SCDNR - News Release
February 7, 2005
(843) 953-9310

DNR Deploys Inshore Artificial Reef in Stono River

Map of Reef Site on  Stono River

The S.C. Department of Natural Resources' Artificial Reef Program is expanding its efforts by constructing inshore artificial reefs along the state's coast. The Stono River in Charleston County now boasts a new inshore artificial reef.

"The contractor called me Thursday afternoon to say that his tugboat became available for one day only, and was on its way with the barge full of reef units to the reef site," said Bob Martore, who coordinates the DNR's Artificial Reef Program. "He and his crew arrived at the reef site at 6:00 p.m. on Thursday, and it took about two and a half hours to deploy the units."

DNR employees stayed out on the water until the job was done to make sure that everything went properly.

The Stono River reef site (32 40.417 N – 080 00.022 W) is located just upriver from the Sol Legare boat landing. The reef is rectangular in shape, and is 200 yards by 50 yards along the eastern river bank. It consists of 300 two-foot high concrete habitat modules coated with oyster shells in order to simulate natural development of an intertidal oyster reef. Two yellow reef buoys mark the outer ends of the reef site.

The DNR will monitor the new site to determine if this type of reef is an effective method to improve recreational fishing.

There are three other inshore artificial reefs in South Carolina. The first two were deployed on March 25, 2004 in Winyah Bay, and the third inshore reef was deployed on July 21, 2004 in St. Helena Sound.

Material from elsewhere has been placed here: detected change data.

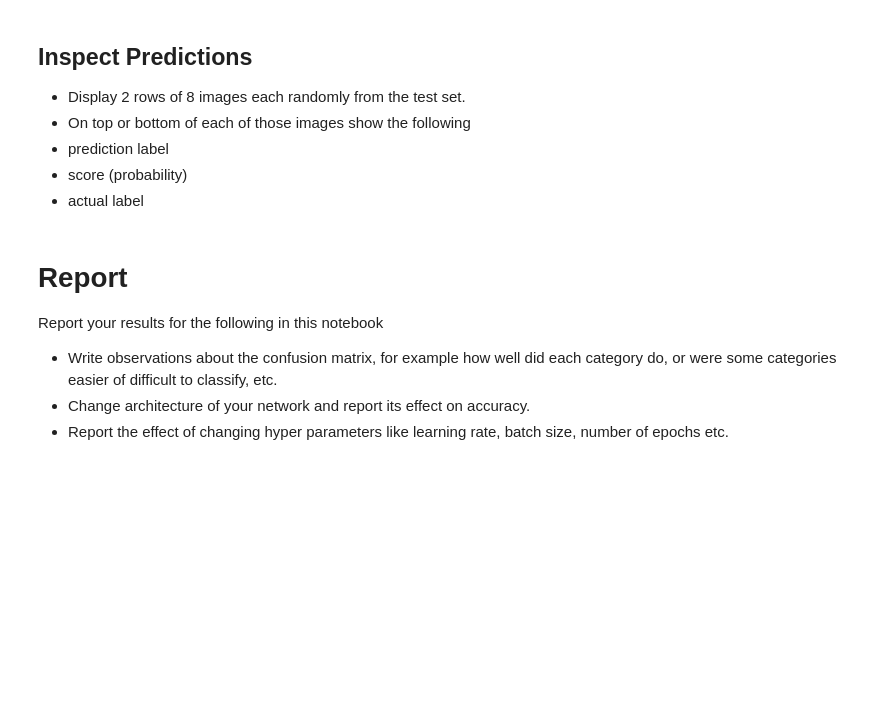
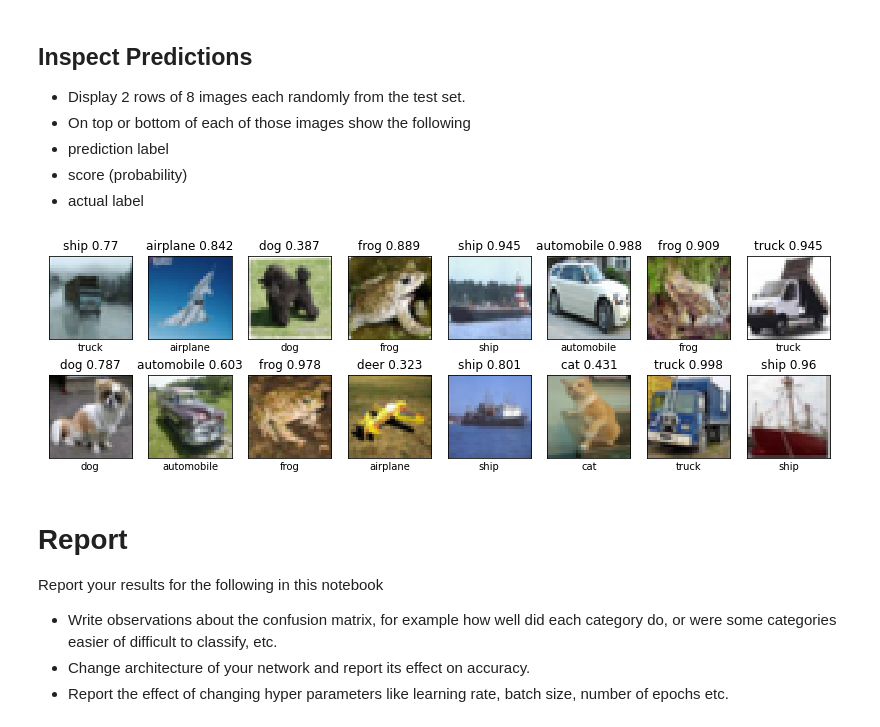
Before and after one commit to riteshkv16/Final426Project, a Jupyter notebook: Cifar10ClassificationUsingCNN.ipynb, the cells around one changed output. Drawn from its saved outputs; the diff is of its cells as text; code cells hidden in the pictures; blank space fills up the shorter version.

```diff
--- a/Cifar10ClassificationUsingCNN.ipynb
+++ b/Cifar10ClassificationUsingCNN.ipynb
@@ -306,3 +313,27 @@ print(test_acc)
+# %%
+### START CODE HERE ###
+# bottom is actual, top is prediction with %
+indices = np.random.randint(10000, size=(16))
+
+plt.figure(figsize=(14,4))
+for i in range(1,16,2):
+    plt.subplot(2, 8, i)
+    plt.imshow(x_test[indices[i-1]], interpolation='none')
+    plt.xticks([])
+    plt.yticks([])
+    plt.grid(False)
+    plt.xlabel(cifar10_classes[1][y_test[indices[i-1]][0]])
+    plt.title(cifar10_classes[1][tf.keras.backend.eval(test_pred2[indices[i-1]])] + " " + str(np.around(np.max(test_pred[indices[i-1]]), decimals=3)))
+
+    plt.subplot(2, 8, i+1)
+    plt.imshow(x_test[indices[i]], interpolation='none')
+    plt.xticks([])
+    plt.yticks([])
+    plt.grid(False)
+    plt.xlabel(cifar10_classes[1][y_test[indices[i]][0]])
+    plt.title(cifar10_classes[1][tf.keras.backend.eval(test_pred2[indices[i]])] + " " + str(np.around(np.max(test_pred[indices[i]]), decimals=3)))
+# %% [output]
+[figure, added]
 # %% [markdown]
 # Report
 
```
Also changed, not shown: parts of 7 cells of this notebook.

The S.C. Department of Natural Resources (DNR) gathered public feedback for the reef sites ahead of time to make sure residents and fishermen supported the idea.

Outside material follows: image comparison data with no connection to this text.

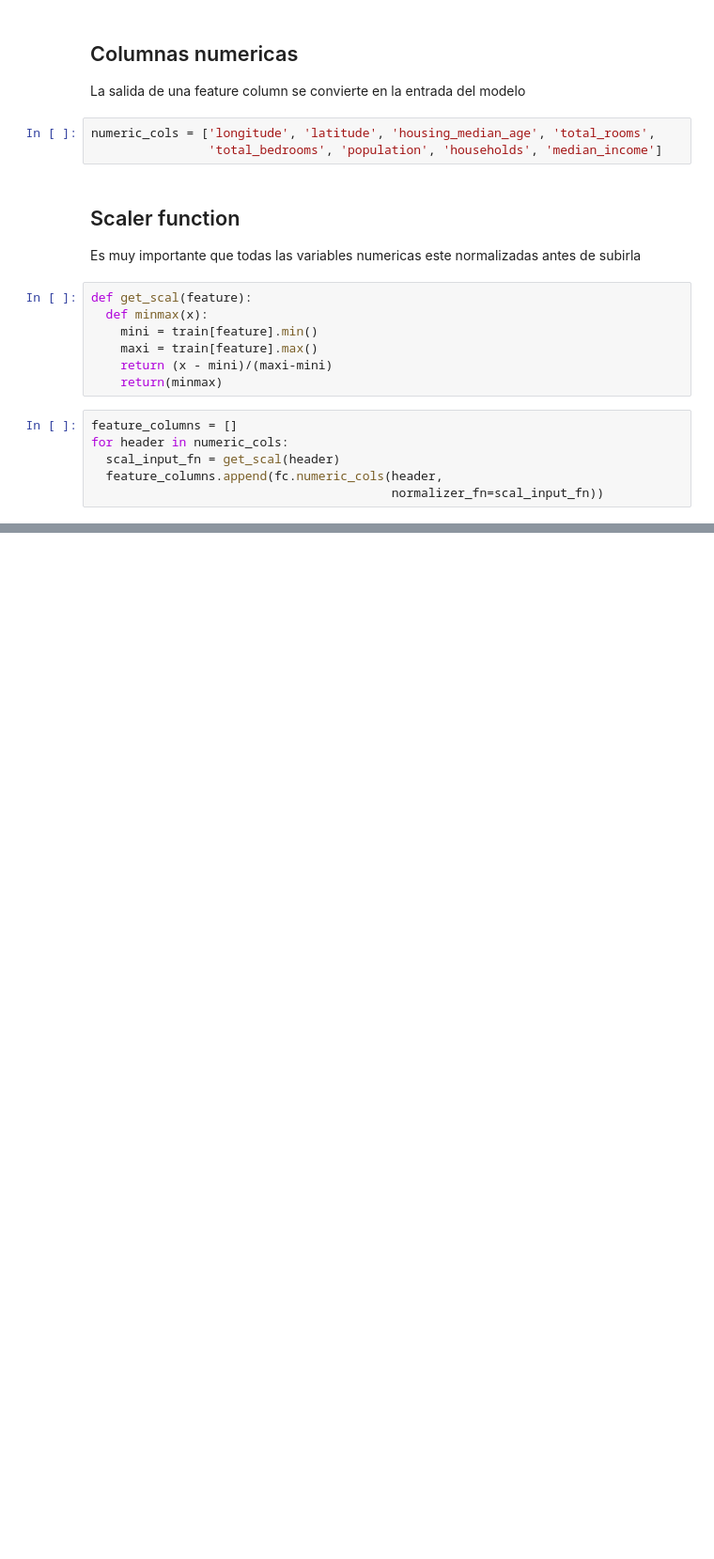
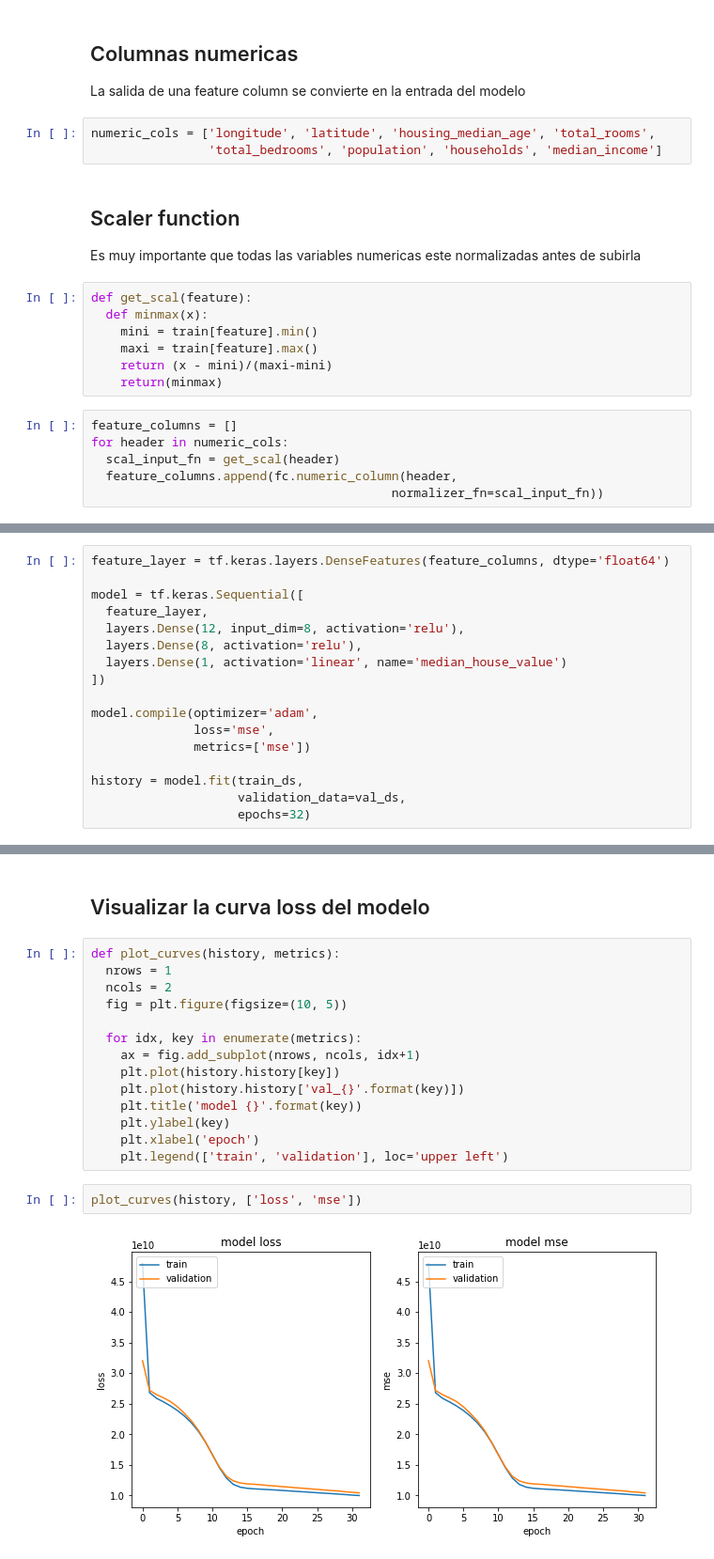
Before and after one commit to arandi-ar/feature_engineering-, a Jupyter notebook: Basic_Feature_Engineering_in_Keras.ipynb, the cells around one changed output, grey strips where cells are left out. Shown at 94% size. Saved outputs shown, nothing was run; the diff lists cells and outputs as text; blank space fills up the shorter version.

```diff
--- a/Basic_Feature_Engineering_in_Keras.ipynb
+++ b/Basic_Feature_Engineering_in_Keras.ipynb
@@ -147,5 +148,5 @@ def get_scal(feature):
 feature_columns = []
 for header in numeric_cols:
   scal_input_fn = get_scal(header)
-  feature_columns.append(fc.numeric_cols(header,
+  feature_columns.append(fc.numeric_column(header,
                                          normalizer_fn=scal_input_fn))
@@ -153,0 +159,17 @@ NameError: ignored
+# %%
+feature_layer = tf.keras.layers.DenseFeatures(feature_columns, dtype='float64')
+
+model = tf.keras.Sequential([
+  feature_layer,
+  layers.Dense(12, input_dim=8, activation='relu'),
+  layers.Dense(8, activation='relu'),
+  layers.Dense(1, activation='linear', name='median_house_value')
+])
+
+model.compile(optimizer='adam',
+              loss='mse',
+              metrics=['mse'])
+
+history = model.fit(train_ds,
+                    validation_data=val_ds,
+                    epochs=32)
@@ -153,0 +200,20 @@ NameError: ignored
+# %% [markdown]
+## Visualizar la curva loss del modelo
+# %%
+def plot_curves(history, metrics):
+  nrows = 1
+  ncols = 2
+  fig = plt.figure(figsize=(10, 5))
+
+  for idx, key in enumerate(metrics):
+    ax = fig.add_subplot(nrows, ncols, idx+1)
+    plt.plot(history.history[key])
+    plt.plot(history.history['val_{}'.format(key)])
+    plt.title('model {}'.format(key))
+    plt.ylabel(key)
+    plt.xlabel('epoch')
+    plt.legend(['train', 'validation'], loc='upper left')
+# %%
+plot_curves(history, ['loss', 'mse'])
+# %% [output]
+[figure, added]
```
Also changed, not shown: parts of 28 cells of this notebook.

"Public opinion has been very positive, especially from the various fishing clubs along the coast that wanted us to build an inshore reef in their area," Martore said.

Stono River Inshore Reef

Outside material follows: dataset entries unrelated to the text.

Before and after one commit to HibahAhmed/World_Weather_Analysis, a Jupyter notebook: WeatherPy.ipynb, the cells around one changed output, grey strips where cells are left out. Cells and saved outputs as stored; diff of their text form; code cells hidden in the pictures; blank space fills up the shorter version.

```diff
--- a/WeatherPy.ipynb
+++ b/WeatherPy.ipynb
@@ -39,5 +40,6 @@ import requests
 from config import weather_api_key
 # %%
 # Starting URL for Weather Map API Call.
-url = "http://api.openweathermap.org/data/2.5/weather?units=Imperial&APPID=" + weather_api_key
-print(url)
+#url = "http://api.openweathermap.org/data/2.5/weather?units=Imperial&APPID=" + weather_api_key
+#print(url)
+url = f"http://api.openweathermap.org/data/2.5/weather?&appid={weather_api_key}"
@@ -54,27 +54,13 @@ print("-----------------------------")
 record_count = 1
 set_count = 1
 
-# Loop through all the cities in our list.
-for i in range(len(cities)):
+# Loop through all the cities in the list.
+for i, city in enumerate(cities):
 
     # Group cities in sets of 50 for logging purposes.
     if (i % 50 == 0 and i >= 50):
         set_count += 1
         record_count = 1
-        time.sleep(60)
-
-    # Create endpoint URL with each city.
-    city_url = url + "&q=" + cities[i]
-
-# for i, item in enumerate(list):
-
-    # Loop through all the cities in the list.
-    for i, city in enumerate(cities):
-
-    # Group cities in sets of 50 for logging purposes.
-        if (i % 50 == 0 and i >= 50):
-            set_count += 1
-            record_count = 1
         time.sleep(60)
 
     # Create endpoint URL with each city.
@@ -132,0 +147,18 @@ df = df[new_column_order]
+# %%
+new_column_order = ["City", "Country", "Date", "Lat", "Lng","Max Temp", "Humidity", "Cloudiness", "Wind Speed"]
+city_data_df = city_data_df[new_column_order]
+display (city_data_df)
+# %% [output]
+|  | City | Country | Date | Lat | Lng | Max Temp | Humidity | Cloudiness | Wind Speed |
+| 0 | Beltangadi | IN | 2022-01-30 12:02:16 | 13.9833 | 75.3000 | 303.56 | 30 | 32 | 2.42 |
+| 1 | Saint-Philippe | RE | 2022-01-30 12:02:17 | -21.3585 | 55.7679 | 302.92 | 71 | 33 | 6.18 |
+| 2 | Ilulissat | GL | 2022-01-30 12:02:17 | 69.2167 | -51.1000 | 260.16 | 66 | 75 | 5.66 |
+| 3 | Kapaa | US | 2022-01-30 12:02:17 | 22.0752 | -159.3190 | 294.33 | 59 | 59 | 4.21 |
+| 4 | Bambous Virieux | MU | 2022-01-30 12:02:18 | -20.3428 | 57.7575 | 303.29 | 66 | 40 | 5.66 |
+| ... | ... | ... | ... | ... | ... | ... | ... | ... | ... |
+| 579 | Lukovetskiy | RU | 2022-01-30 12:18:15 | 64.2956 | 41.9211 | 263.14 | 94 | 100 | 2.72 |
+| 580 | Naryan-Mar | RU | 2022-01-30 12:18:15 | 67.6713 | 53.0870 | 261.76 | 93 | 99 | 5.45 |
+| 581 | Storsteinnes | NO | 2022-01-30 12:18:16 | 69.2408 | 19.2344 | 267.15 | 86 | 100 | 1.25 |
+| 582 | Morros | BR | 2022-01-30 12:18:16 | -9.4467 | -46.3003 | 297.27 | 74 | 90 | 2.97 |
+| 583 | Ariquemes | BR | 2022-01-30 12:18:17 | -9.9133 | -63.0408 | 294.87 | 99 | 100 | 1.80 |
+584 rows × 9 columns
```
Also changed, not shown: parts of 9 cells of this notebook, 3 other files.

The DNR maintains a very successful offshore reef program of 42 sites that provide habitat for marine fish. Using funds from the S.C. Saltwater Recreational Fishing License Program, the DNR is expanding the reef program to inshore waters in order to provide inshore fishermen with better fishing opportunities along the coast.

The permits to build the inshore reefs in the Stono River, St. Helena Sound and in Winyah Bay were approved by the Army Corps of Engineers and the S.C. Office of Ocean and Coastal Resource Management.

The success of the Winyah Bay and St. Helena Sound inshore reefs continue to be monitored.

"Fishermen began reporting good catches of inshore species like spot and croaker almost immediately, and we've gotten recent reports of increased sheepshead fishing in these areas as well. I expect the numbers of seatrout and red drum to also increase," Martore said.

The program would not be possible without funding and support from the Saltwater Recreational Fishing License Program. "These funds ultimately come from recreational fishermen who purchase a saltwater fishing license each year," said Robert Boyles, DNR's Deputy Director for the Marine Resources Division. "There is an increased focus on the enhancement of inshore habitat that is easily accessible by small boat anglers."

Lists of the current inshore and offshore artificial reef sites, structures and GPS coordinates, as well as information on using artificial reefs are made available to those who are interested in fishing or diving on the sites. For artificial reef locations and coordinates, photos of deployments, or for more information on the DNR's Artificial Reef Program, visit the S.C. Saltwater Recreational Fishing License Web site at To receive over-the-phone information on the DNR's Artificial Reef Program, call the DNR switchboard at 843-953-9300.

- Written by Jennie R. Davis -